Swimming with the stingrays is a thing here. It all started years ago when fishermen used to clean their catch and the rays would eat the scraps, then they became tame. Now, years later, there are 2 spots inside the barrier reef on the North side with gorgeous water where there are I don't even know how many stingrays that hang out there. Several boats per day come out to these spots, all of the people get in the water and the rays start swimming all around them. The boat guides feed them squid bait and that makes them swim all over you; it is a riot to watch and to feel them is even better. They are so soft and gentle and their eyes have always intrigued me. I got to "hold" one when one of the guys offered it to me. I'll certainly never get to do any of this anywhere else! Of course we were there on our own boat, anchored just yards away for a couple of days so we could enjoy them longer and that made it so nice.
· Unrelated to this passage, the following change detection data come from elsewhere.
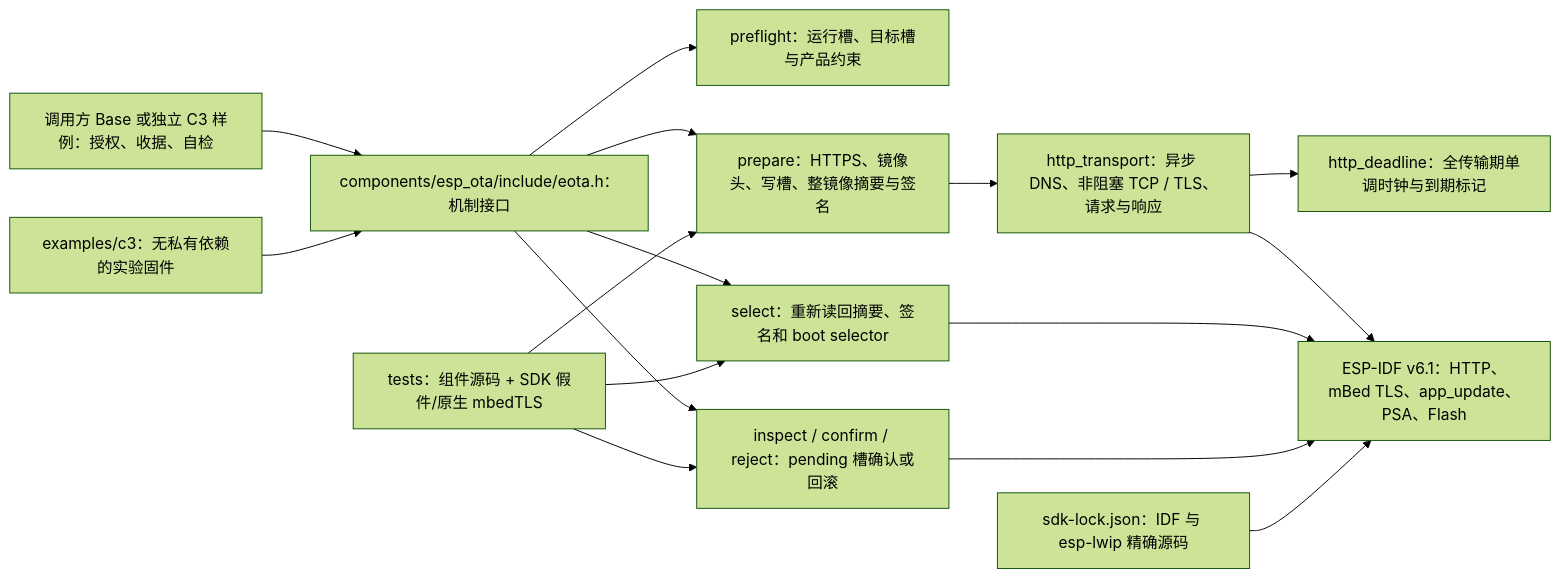
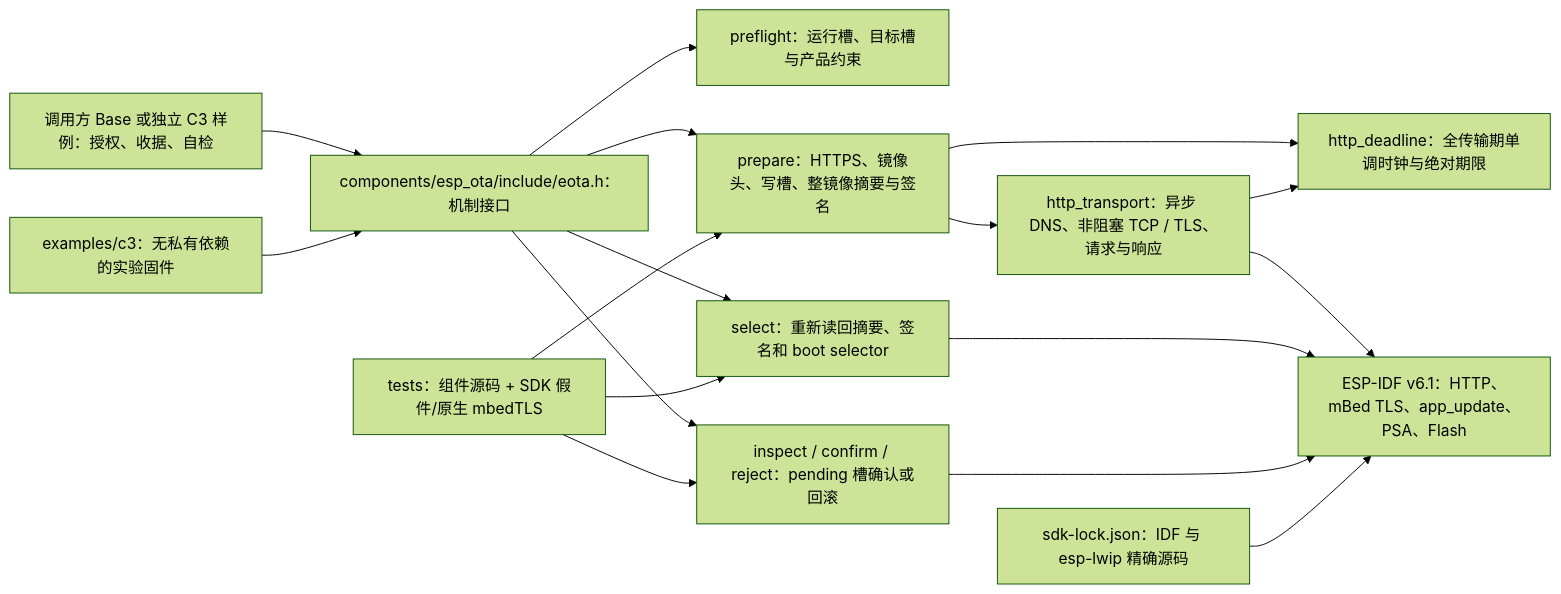
Before and after one commit to darren-you/esp-ota: the diagram in README.md, drawn with Mermaid (forest theme). The commit also changed other lines of this file and 15 other files, not shown here.

````diff
--- a/README.md
+++ b/README.md
@@ -7,18 +7,19 @@
 ```mermaid
 flowchart LR
     app["调用方 Base 或独立 C3 样例：授权、收据、自检"] --> api["components/esp_ota/include/eota.h：机制接口"]
     api --> preflight["preflight：运行槽、目标槽与产品约束"]
     api --> prepare["prepare：HTTPS、镜像头、写槽、整镜像摘要与签名"]
     api --> select["select：重新读回摘要、签名和 boot selector"]
     api --> confirm["inspect / confirm / reject：pending 槽确认或回滚"]
     prepare --> transport["http_transport：异步 DNS、非阻塞 TCP / TLS、请求与响应"]
-    transport --> deadline["http_deadline：全传输期单调时钟与到期标记"]
+    prepare --> deadline
+    transport --> deadline["http_deadline：全传输期单调时钟与绝对期限"]
     transport --> sdk["ESP-IDF v6.1：HTTP、mBed TLS、app_update、PSA、Flash"]
     select --> sdk
     confirm --> sdk
     lock["sdk-lock.json：IDF 与 esp-lwip 精确源码"] --> sdk
     host["tests：组件源码 + SDK 假件/原生 mbedTLS"] --> prepare
     host --> select
     host --> confirm
     sample["examples/c3：无私有依赖的实验固件"] --> api
 ```
````
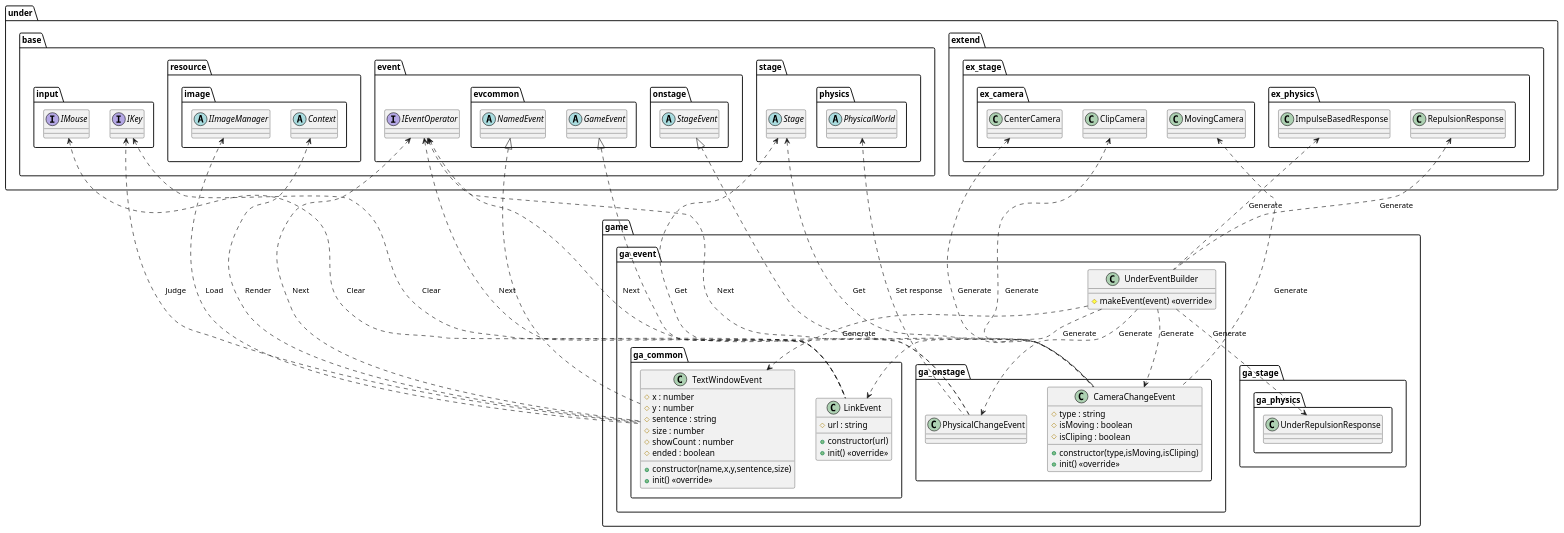
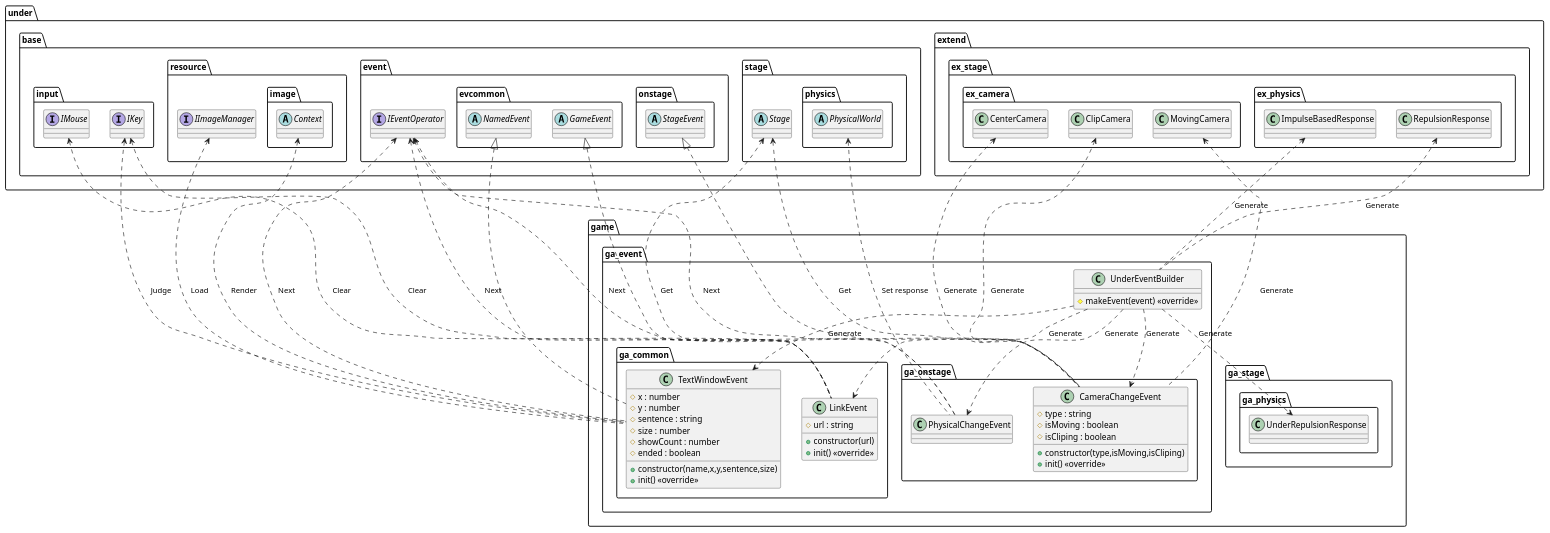
Before and after one commit to Expine/Under: the diagram in uml/event/Game.wsd, drawn with PlantUML. The commit also changed 45 other files, not shown here.

```diff
--- a/uml/event/Game.wsd
+++ b/uml/event/Game.wsd
@@ -1,119 +1,119 @@
 @startuml EventGame
 
 package game {
     package ga_event {
         class UnderEventBuilder {
             #makeEvent(event) <<override>>
         }
         package ga_common {
             class LinkEvent {
                 +constructor(url)
                 #url : string
                 +init() <<override>>
             }
             class TextWindowEvent {
                 +constructor(name,x,y,sentence,size)
                 #x : number
                 #y : number
                 #sentence : string
                 #size : number
                 #showCount : number
                 #ended : boolean
                 +init() <<override>>
             }
         }
         package ga_onstage {
             class CameraChangeEvent {
                 +constructor(type,isMoving,isCliping)
                 #type : string
                 #isMoving : boolean
                 #isCliping : boolean
                 +init() <<override>>
             }
             class PhysicalChangeEvent
         }
     }
 }
 
 package under {
     package base {
         package input {
             interface IKey
             interface IMouse
         }
         package resource {
+            interface IImageManager
             package image {
-                abstract IImageManager
                 abstract Context
             }
         }
         package event {
             interface IEventOperator
             package evcommon {
                 abstract GameEvent
                 abstract NamedEvent
             }
             package onstage {
                 abstract StageEvent
             }
         }
         package stage {
             abstract Stage
             package physics {
                 abstract PhysicalWorld
             }
         }
     }
     package extend {
         package ex_stage {
             package ex_camera {
                 class CenterCamera
                 class ClipCamera
                 class MovingCamera
             }
             package ex_physics {
                 class RepulsionResponse
                 class ImpulseBasedResponse
             }
         }
     }
 }
 
 package game {
     package ga_stage {
         package ga_physics {
             class UnderRepulsionResponse
         }
     }
 }
 
 UnderEventBuilder ..> LinkEvent : Generate
 UnderEventBuilder ..> TextWindowEvent : Generate
 UnderEventBuilder ..> PhysicalChangeEvent : Generate
 UnderEventBuilder ..> CameraChangeEvent : Generate
 UnderEventBuilder ..> UnderRepulsionResponse  : Generate
 RepulsionResponse <.. UnderEventBuilder : Generate
 ImpulseBasedResponse <.. UnderEventBuilder : Generate
 
 IKey <.. LinkEvent : Clear
 IMouse <.. LinkEvent : Clear
 IEventOperator <.. LinkEvent : Next
 IKey <.. TextWindowEvent : Judge
 IEventOperator <.. TextWindowEvent : Next
 IImageManager <.. TextWindowEvent : Load
 Context <.. TextWindowEvent : Render
 Stage <.. CameraChangeEvent : Get
 CenterCamera <.. CameraChangeEvent : Generate
 ClipCamera <.. CameraChangeEvent : Generate
 MovingCamera <.. CameraChangeEvent : Generate
 IEventOperator <.. CameraChangeEvent : Next
 Stage <.. PhysicalChangeEvent : Get
 PhysicalWorld <.. PhysicalChangeEvent : Set response
 IEventOperator <.. PhysicalChangeEvent : Next
 
 
 GameEvent <|.. LinkEvent
 NamedEvent <|.. TextWindowEvent
 StageEvent <|.. CameraChangeEvent
 
 @enduml
```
The scuba dives we did were among the best ever. Of course the camera leaked in it's underwater case again on one of the deeper dives so for the rest of them, we didn't dare bring the camera. On one dive there were 2 huge turtles swimming together, very curious as usual as to what we were doing. They were within a few feet of us- I loved it! There is loads more to do here and North Sound is a magnificent place to dive and snorkel.
Anyway, that's pretty much the update on what we've been doing. With any luck, we'll get some puffs of wind in between motoring and the next entry will be from someplace in Florida. I don't think we're going to be able to stop at Dry Tortugas this time. It's just too late in the season now.